- [WHAT YOU SHOULD DO]: The word to find is "from". Copy each line of the material that contains it.
[INFORMATION SHOWN Boundary: Start]
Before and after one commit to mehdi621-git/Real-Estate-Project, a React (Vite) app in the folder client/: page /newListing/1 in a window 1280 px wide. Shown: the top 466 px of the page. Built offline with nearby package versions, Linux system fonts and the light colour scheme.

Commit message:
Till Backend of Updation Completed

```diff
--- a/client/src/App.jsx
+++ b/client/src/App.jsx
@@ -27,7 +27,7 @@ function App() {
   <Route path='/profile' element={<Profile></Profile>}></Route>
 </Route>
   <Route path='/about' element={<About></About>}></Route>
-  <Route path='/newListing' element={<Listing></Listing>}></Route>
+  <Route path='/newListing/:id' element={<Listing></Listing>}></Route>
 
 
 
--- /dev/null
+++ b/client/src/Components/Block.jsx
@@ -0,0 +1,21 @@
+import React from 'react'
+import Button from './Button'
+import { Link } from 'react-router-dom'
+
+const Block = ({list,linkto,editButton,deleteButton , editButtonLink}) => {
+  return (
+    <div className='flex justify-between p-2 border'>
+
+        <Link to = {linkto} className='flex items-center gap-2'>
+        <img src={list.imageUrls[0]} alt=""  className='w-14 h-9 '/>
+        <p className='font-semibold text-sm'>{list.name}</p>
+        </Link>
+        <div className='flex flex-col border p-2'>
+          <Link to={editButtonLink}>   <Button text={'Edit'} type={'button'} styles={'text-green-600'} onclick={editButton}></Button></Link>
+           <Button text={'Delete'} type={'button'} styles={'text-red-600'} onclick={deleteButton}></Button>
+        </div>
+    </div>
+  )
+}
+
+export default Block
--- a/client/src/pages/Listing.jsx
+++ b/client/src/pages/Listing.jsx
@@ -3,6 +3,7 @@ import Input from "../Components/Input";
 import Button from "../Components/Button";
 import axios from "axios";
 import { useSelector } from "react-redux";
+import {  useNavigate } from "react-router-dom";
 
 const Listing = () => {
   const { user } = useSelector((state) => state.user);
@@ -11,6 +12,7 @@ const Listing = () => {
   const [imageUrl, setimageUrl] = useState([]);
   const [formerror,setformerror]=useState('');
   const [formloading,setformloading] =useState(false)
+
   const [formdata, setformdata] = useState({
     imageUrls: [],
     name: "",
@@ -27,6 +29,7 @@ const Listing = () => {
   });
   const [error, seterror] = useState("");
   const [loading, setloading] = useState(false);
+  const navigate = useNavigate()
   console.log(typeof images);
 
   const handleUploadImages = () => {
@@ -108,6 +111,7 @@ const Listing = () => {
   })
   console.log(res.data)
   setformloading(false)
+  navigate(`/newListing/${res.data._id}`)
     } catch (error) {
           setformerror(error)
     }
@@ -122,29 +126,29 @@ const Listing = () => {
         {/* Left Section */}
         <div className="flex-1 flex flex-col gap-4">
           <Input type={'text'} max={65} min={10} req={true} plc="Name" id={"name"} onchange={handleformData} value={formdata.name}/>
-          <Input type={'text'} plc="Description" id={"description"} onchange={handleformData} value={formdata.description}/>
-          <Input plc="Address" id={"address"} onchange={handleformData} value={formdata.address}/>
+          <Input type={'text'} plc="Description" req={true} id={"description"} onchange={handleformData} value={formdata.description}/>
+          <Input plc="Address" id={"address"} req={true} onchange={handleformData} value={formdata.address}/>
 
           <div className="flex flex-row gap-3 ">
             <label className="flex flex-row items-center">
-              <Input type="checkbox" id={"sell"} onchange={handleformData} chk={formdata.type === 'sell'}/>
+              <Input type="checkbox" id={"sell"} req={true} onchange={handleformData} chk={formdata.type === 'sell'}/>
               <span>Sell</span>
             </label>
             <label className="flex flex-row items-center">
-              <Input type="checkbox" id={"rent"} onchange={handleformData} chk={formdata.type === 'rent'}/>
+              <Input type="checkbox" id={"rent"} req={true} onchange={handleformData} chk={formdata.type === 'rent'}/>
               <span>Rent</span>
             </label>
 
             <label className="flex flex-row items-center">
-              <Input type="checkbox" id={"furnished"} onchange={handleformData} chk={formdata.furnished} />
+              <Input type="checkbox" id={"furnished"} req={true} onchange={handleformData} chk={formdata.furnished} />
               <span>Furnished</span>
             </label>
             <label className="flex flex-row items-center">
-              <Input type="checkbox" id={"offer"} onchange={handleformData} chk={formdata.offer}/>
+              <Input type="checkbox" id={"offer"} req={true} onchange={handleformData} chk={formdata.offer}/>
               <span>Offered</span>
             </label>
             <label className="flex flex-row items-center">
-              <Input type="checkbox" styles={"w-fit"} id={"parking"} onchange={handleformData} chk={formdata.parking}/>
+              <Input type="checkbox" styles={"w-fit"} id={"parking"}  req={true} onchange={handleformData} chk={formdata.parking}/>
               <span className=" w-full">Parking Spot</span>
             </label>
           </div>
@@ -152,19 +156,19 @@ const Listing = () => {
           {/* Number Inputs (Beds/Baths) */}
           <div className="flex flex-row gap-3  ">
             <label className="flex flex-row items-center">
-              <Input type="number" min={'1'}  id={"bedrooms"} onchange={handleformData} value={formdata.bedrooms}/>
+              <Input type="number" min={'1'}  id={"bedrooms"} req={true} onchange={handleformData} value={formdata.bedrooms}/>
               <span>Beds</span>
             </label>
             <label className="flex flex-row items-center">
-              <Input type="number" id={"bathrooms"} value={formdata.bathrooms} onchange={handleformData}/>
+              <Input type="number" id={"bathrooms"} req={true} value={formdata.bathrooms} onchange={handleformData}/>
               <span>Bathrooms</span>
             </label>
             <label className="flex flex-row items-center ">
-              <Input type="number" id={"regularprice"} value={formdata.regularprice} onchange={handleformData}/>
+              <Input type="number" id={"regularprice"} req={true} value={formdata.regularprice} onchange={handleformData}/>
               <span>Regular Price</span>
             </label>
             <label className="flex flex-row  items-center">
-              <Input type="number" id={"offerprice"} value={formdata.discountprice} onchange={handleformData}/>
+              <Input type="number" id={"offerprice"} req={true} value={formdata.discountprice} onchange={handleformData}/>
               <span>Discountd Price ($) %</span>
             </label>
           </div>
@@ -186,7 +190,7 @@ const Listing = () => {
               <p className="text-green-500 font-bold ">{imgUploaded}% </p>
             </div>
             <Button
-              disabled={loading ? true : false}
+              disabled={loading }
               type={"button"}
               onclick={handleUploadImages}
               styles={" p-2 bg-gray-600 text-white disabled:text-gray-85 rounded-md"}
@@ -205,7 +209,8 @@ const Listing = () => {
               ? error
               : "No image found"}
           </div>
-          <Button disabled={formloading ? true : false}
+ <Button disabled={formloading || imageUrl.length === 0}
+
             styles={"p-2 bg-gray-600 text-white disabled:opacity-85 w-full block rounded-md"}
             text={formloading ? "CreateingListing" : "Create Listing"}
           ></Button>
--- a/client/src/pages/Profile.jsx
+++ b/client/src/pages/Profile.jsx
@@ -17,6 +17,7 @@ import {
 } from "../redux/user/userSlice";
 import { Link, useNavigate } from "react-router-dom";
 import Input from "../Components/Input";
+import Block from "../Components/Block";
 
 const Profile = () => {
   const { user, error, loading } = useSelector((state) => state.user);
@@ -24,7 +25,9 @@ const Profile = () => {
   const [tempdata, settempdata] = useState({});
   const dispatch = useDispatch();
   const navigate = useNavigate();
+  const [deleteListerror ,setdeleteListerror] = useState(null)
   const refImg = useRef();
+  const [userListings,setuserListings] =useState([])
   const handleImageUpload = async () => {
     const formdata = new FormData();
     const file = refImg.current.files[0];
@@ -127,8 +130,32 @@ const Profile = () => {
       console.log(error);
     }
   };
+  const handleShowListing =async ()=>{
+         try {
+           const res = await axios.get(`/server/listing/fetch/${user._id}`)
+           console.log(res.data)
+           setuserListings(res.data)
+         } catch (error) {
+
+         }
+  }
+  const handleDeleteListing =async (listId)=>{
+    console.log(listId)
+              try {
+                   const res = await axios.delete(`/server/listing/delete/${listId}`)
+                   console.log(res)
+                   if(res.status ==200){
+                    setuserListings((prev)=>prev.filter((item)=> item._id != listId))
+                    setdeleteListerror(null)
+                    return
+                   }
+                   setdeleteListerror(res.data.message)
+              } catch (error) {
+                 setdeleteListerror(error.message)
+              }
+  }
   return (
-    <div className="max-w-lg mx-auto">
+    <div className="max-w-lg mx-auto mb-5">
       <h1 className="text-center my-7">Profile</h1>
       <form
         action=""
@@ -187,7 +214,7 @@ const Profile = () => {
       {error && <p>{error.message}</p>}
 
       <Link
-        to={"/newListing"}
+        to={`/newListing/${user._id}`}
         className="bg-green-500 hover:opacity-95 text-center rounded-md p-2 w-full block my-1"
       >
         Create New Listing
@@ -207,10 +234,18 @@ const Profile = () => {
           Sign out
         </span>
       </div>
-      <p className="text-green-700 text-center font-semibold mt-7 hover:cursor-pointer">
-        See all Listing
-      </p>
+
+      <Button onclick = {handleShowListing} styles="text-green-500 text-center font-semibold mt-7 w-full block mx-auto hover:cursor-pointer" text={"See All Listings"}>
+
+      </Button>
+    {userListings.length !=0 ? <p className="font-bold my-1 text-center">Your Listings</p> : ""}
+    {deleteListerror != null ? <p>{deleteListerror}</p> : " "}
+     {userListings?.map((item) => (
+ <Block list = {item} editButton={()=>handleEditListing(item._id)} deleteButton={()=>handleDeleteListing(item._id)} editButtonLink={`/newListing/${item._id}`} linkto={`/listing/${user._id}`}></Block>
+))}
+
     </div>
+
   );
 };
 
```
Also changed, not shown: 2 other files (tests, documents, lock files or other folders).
[INFORMATION SHOWN Boundary: End]
- [SOLUTION FOR THIS PROBLEM]:
+import React from 'react'
+import Button from './Button'
+import { Link } from 'react-router-dom'
@@ -3,6 +3,7 @@ import Input from "../Components/Input";
 import Button from "../Components/Button";
 import axios from "axios";
 import { useSelector } from "react-redux";
+import {  useNavigate } from "react-router-dom";
 } from "../redux/user/userSlice";
 import { Link, useNavigate } from "react-router-dom";
 import Input from "../Components/Input";
+import Block from "../Components/Block";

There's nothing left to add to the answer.